# How to calculate WTP for products with certain attribute levels?

Dear Sawtooth Support-Team,

I would like to calculate the WTP of my CBC participants for 5 products with certain attribute levels. I know, that the calculation is controversial, but I want to try it.

It’s about wines and I have the attributes price (with levels: 2, 5, 8, 11, 14, 17, and 20 €), quality in points (with levels: 76, 81, 86, 91, 96) and grape (with levels: A, B, C, D, E).

I got how I can calculate the price value of an utility point:
The range between my price levels is 18€ and e.g. the utility range for respondent 1 for price is 166,21. Hence, I get approximately 0,10€ per utility point for this respondent.

But how can I calculate the WTP for this respondent for a wine with 76 quality points and grape A, for example? I read other questions about WTP estimation in the forum, but it was mainly about calculating a monetary value for the change from one attribute to another. And as I said, I want to calculate the WTP for 5 products with fixed attribute levels.

Is it possible to multiply the €-value per utility point (0,10€) with the respective utility values of the levels (76 quality points and grape A) and sum them up?
So if 76 quality points have an utility of -58,68 and the grape A 2,47 it would be: -58,68 x 0,10€ + 2,47 x 0,10€ = -5,62€

Best regards,
Mary
edited Aug 9, 2019

Mary,

I think just like having a level as reference for computing the WTP for an attribute level, you'll need a product profile to use as reference for calculating the WTP for a product.  So identify a baseline or reference profile and then calculate utility of one of your constructed products relative to that baseline.

I can imagine situations where your different products might require different reference profiles.

I'd recommend you use the share equalization method for calculating WTP rather than the formula, or that if you do use the formula, calculate WTP at the respondent level and then take the median value across respondents.
answered Aug 9, 2019 by Platinum (95,675 points)

Yes, I wanted to calculate the WTP at the respondent level.
I thought that I could use quality level 76 and grape A as base or reference product and calculate the WTP for the other 4 combinations for each respondent. But that won’t work because the respondents differ in that their lowest utility is assigned to different levels, right?

Sorry, what is the share equalization method for calculating WTP?  Can I calculate the WTP for the different products at the respondent level with it?

Mary
Mary,

Do you care about utilities for specific levels of the reference product?  You're going to use the total utility for that product, and heterogeneity among values doesn't matter as much if you're computing WTP at the respondent level and then computing a median, right?

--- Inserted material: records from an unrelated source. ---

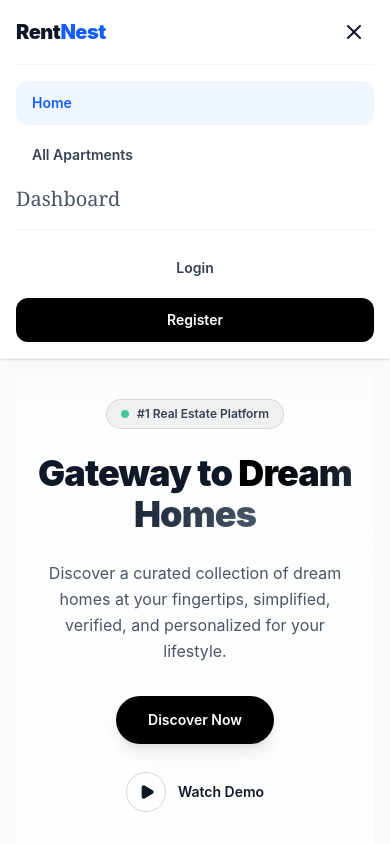
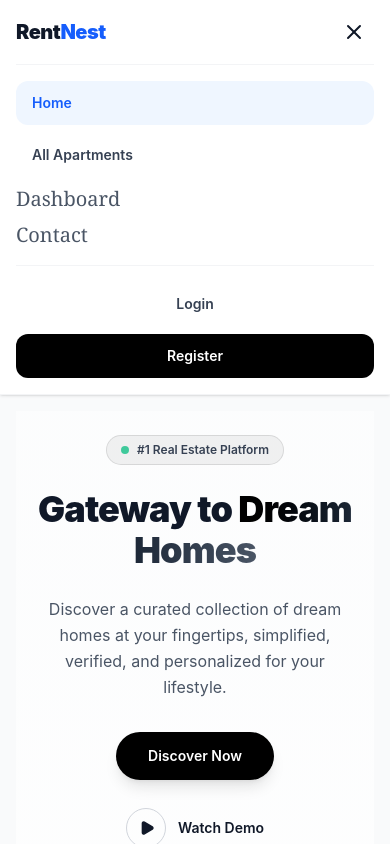
Before and after one commit to saifur2468/L2-A5-Nextjs, a Next.js app: page / in a window 390 px wide. Both pictures are taken after a click on the button 354 px from the left and 32 px from the top of the page. Shown: the top 844 px of the page. Built offline with nearby package versions, Linux system fonts and the light colour scheme.

Commit message:
fix:contact route add small device

```diff
--- a/app/components/Navbar.tsx
+++ b/app/components/Navbar.tsx
@@ -234,6 +234,17 @@
               Dashboard
 
             </Link>
+            <Link
+              href="/contact"
+              className={`text-xl  font-serif transition ${
+                isActive('/contact')
+                  ? 'text-blue-600'
+                  : 'text-gray-600 hover:text-black'
+              }`}
+            >
+              Contact
+
+           </Link>
               {/* Auth */}
               {token ? (
                 <div className="border-t border-gray-100 pt-4 mt-2">
```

As for share equalization, simulate your reference product and one of the  four test products whose WTP you want to estimate.  Change the price of your test product until its share is equal to the share of the reference product.  This is the equalization price.
I am sorry Keith, I am not sure if I understand everything right and I am quite confused now. Or maybe I didn’t explain my purposes sufficiently?

Maybe you could make an example for me with my data?
Can I upload the Excel file with my data and you show me how to calculate the WTP for one respondent for a certain product?
Sure thing, Mary.

Send your Excel file to keith@sawtoothsoftware.com.  Please specify the specs of the reference product you want to build and of one of your test products (whose WTP you want to estimate).  If you do this with a formula, you can just use the \$/utility (calculated for a respondent) and multiply this by the difference in utility between your reference and test products, right?

Though again, I'd recommend using the simulation-based share equalization rather than the WTP formula.